Spectral processing algorithms employed in millimeter-wave profiling radars typically obtain good signal-to-noise ratios from weakly scattering clouds by incoherently averaging many spectra. Radar operating characteristics dictate sampling times on the order of a few seconds. Presented here are analyses showing that changes in the vertical wind during the sampling period can be a major contributor to the measured spectrum width. Such broadened spectra violate the assumptions made in spectral inversion techniques, and may lead to incorrect interpretations of the turbulent and microphysical characteristics of the radar volume. Moreover, it is shown that there are several factors involved in determining the measured spectral shape: The averaging time window and horizontal advection velocity of the cloud, as well as horizontal inhomogeneities in cloud vertical velocity and microphysical fields. Current processing algorithms do not allow for distinction between these effects, leading to potential for large errors in retrievals. In this paper a simple technique is presented to remove this effect for monomodal spectra. A side product of this algorithm is high temporal resolution estimates of the volume-mean vertical wind.

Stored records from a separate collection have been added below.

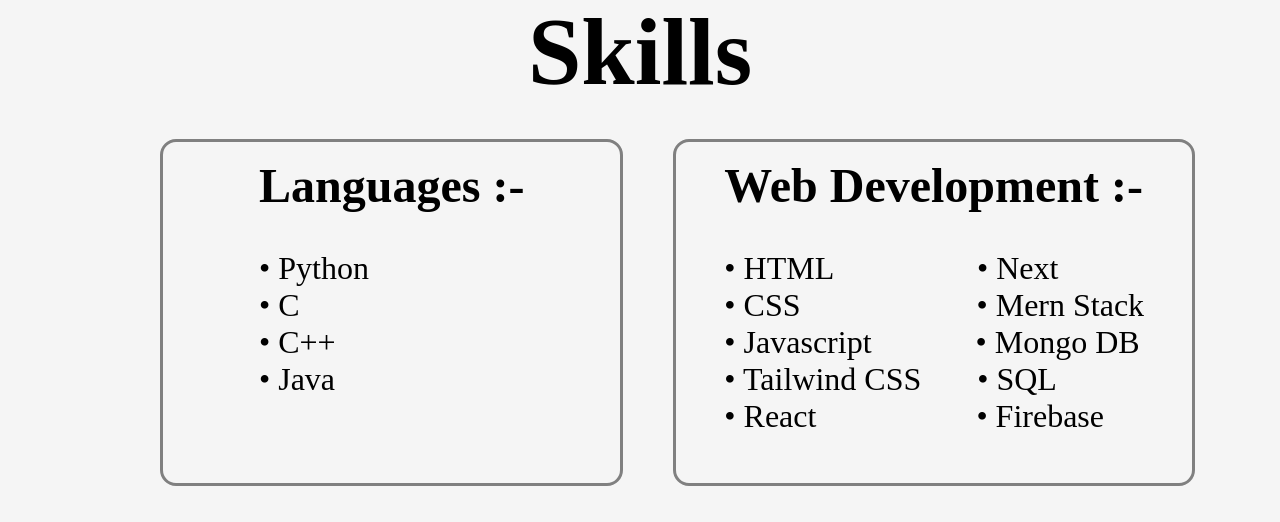
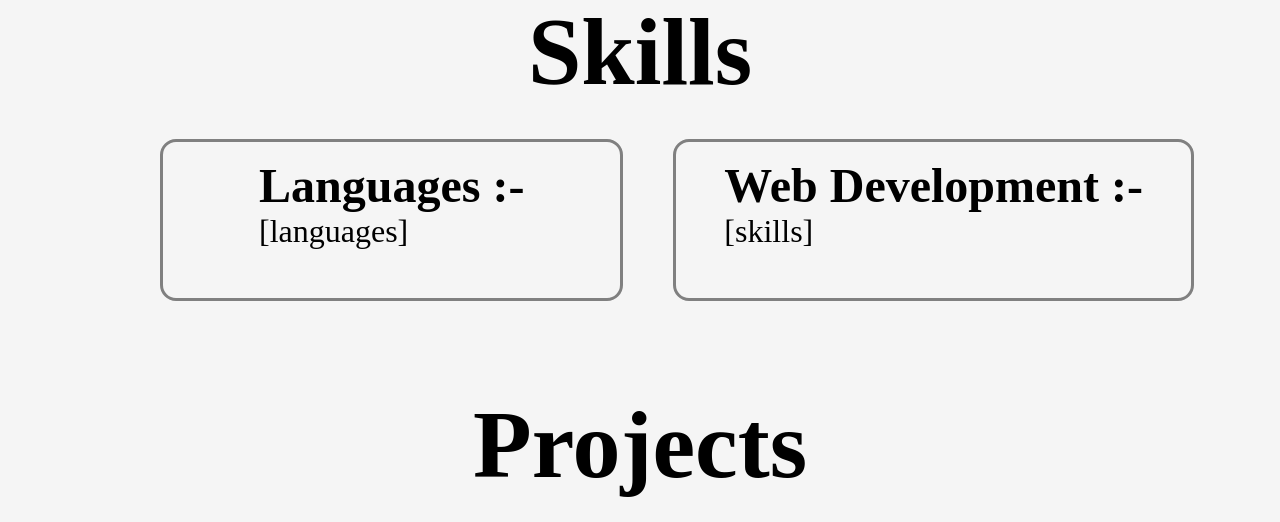
Before and after one commit to Ujjawal-04/Portfolio-Structure-and-Format, a Next.js app: page / in a window 1280 px wide. Shown: the part 1100-1622 px from the top of the page. Built offline with nearby package versions, Linux system fonts and the light colour scheme.

Commit message:
Update Skills.jsx

```diff
--- a/src/app/Components/Skills/Skills.jsx
+++ b/src/app/Components/Skills/Skills.jsx
@@ -8,28 +8,11 @@ const Skills = () => {
     <div className={styles.skill}>
     <div className={styles.language}>
      <h2>Languages :-</h2>
-     <br />
-      • Python
-      <br />
-      • C
-      <br />
-      • C++
-      <br />
-      • Java
+[languages]
     </div>
     <div className={styles.web}>
     <h2>Web Development :- </h2>
-      <br />
-      • HTML &nbsp;&nbsp;&nbsp;&nbsp;&nbsp;&nbsp;&nbsp;&nbsp;&nbsp;&nbsp;&nbsp;&nbsp;&nbsp;&nbsp;&nbsp;&nbsp;&nbsp;• Next
-      <br />
-      • CSS &nbsp;&nbsp;&nbsp;&nbsp;&nbsp;&nbsp;&nbsp;&nbsp;&nbsp;&nbsp;&nbsp;&nbsp;&nbsp;&nbsp;&nbsp;&nbsp;&nbsp;&nbsp;&nbsp;&nbsp;&nbsp;• Mern Stack
-      <br />
-      • Javascript&nbsp;&nbsp;&nbsp;&nbsp;&nbsp;&nbsp;&nbsp;&nbsp;&nbsp;&nbsp;&nbsp;&nbsp;&nbsp;• Mongo DB
-      <br />
-      • Tailwind CSS&nbsp;&nbsp;&nbsp;&nbsp;&nbsp;&nbsp; • SQL
-      <br />
-      • React&nbsp;&nbsp;&nbsp;&nbsp;&nbsp;&nbsp;&nbsp;&nbsp;&nbsp;&nbsp;&nbsp;&nbsp;&nbsp;&nbsp;&nbsp;&nbsp;&nbsp;&nbsp;&nbsp;&nbsp;• Firebase
-      <br />
+     [skills]
     </div>
     </div>
     </section>
```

|Original language||English (US)|
|Number of pages||7|
|Journal||Journal of Atmospheric and Oceanic Technology|
|State||Published - Sep 2001|

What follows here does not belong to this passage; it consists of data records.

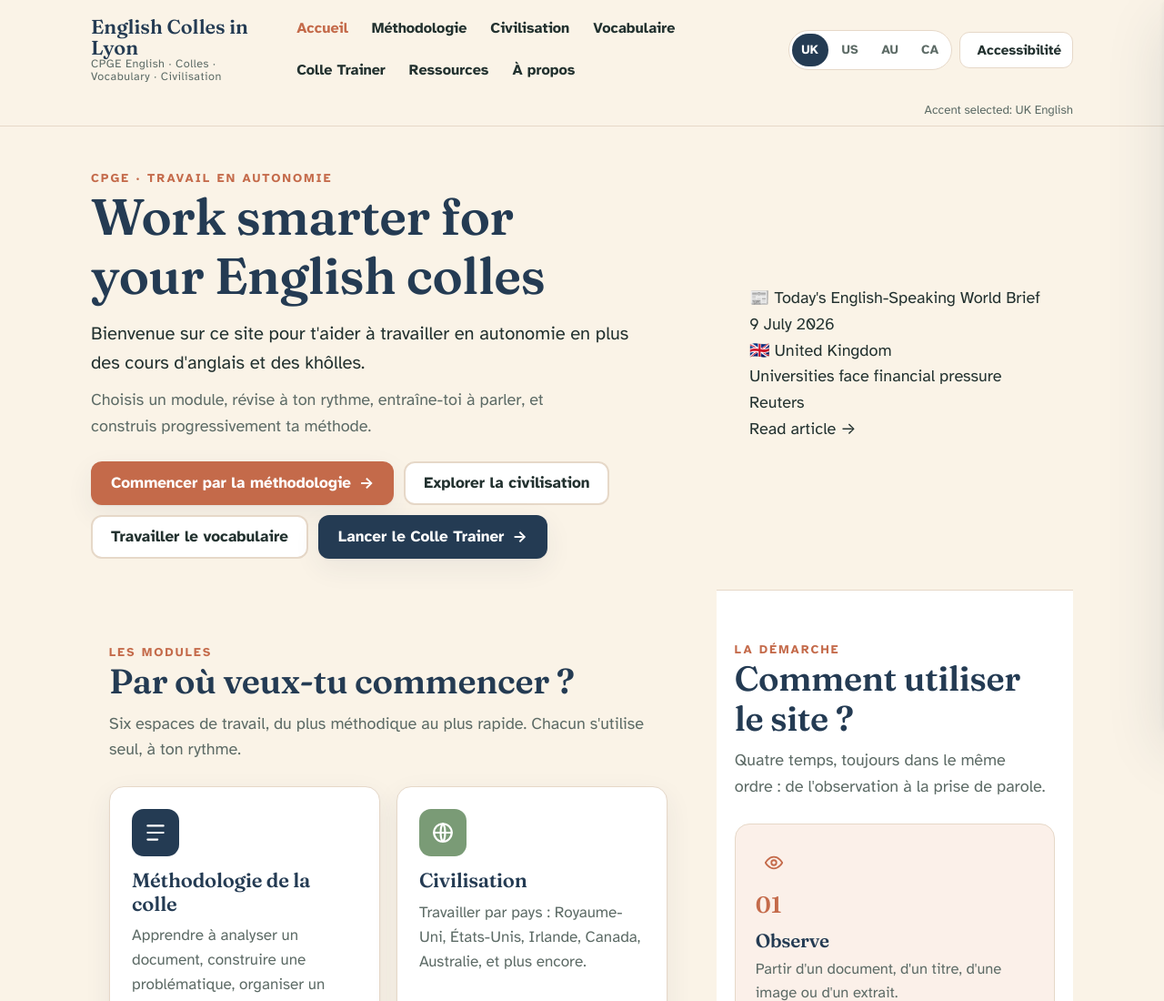
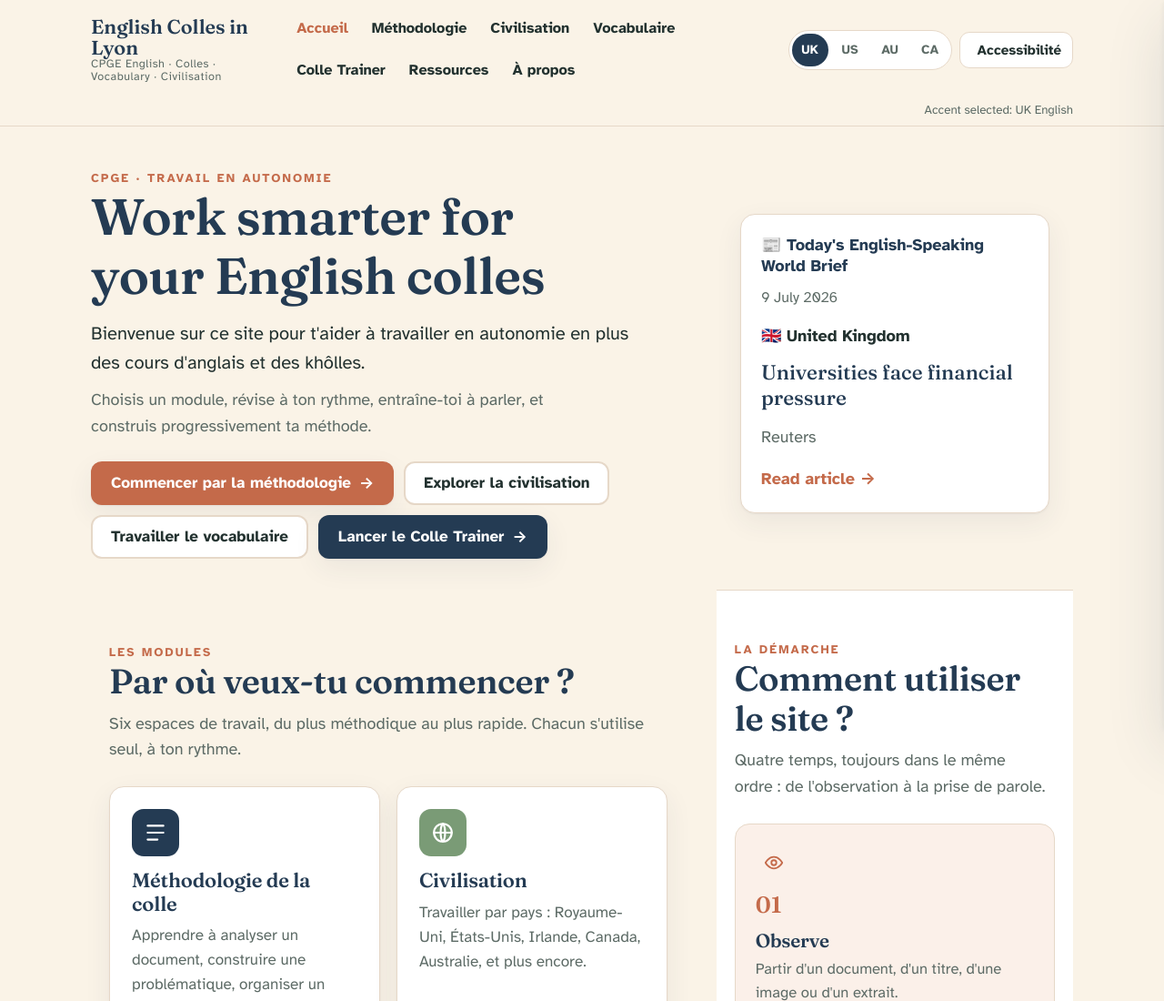
Before and after one commit to lecomteeglantine/EnglishCollesInLyon, a plain HTML site: page index.html in a window 1280 px wide. Shown: the top 1100 px of the page at 91% size. Drawn offline with Linux system fonts and the light colour scheme.

Commit message:
Update index.html

```diff
--- a/index.html
+++ b/index.html
@@ -119,8 +119,57 @@ section{padding:54px 0}
 .hero .more{color:var(--muted);margin-top:10px;max-width:48ch}
 .hero .cta{display:flex;flex-wrap:wrap;gap:11px;margin-top:24px}
 .hero-art{display:grid;place-items:center}
-.hero-art svg{width:100%;max-width:340px;height:auto;filter:drop-shadow(0 18px 30px rgba(36,59,83,.14))}
+.news-widget{
+  background:#ffffff;
+  border:1px solid var(--line);
+  border-radius:var(--r);
+  padding:22px;
+  width:100%;
+  max-width:340px;
+  box-shadow:var(--shadow);
+}
 
+.news-header{
+  font-weight:700;
+  color:var(--navy);
+  margin-bottom:10px;
+  line-height:1.3;
+}
+
+.news-date{
+  color:var(--muted);
+  font-size:.9rem;
+  margin-bottom:14px;
+}
+
+.news-country{
+  font-weight:600;
+  margin-bottom:12px;
+}
+
+.news-title{
+  font-family:var(--display);
+  font-size:1.25rem;
+  color:var(--navy);
+  margin-bottom:14px;
+  line-height:1.25;
+}
+
+.news-source{
+  color:var(--muted);
+  margin-bottom:18px;
+}
+
+.news-link{
+  display:inline-block;
+  color:var(--terra);
+  font-weight:700;
+  text-decoration:none;
+}
+
+.news-link:hover{
+  text-decoration:underline;
+}
 .cards{display:grid;grid-template-columns:repeat(auto-fit,minmax(290px,1fr));gap:18px;margin-top:26px}
 .card{background:var(--card);border:1px solid var(--line);border-radius:var(--r);padding:24px;box-shadow:var(--shadow);
   display:flex;flex-direction:column;transition:transform .14s, box-shadow .25s}
```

All Science Journal Classification (ASJC) codes
- Ocean Engineering
- Atmospheric Science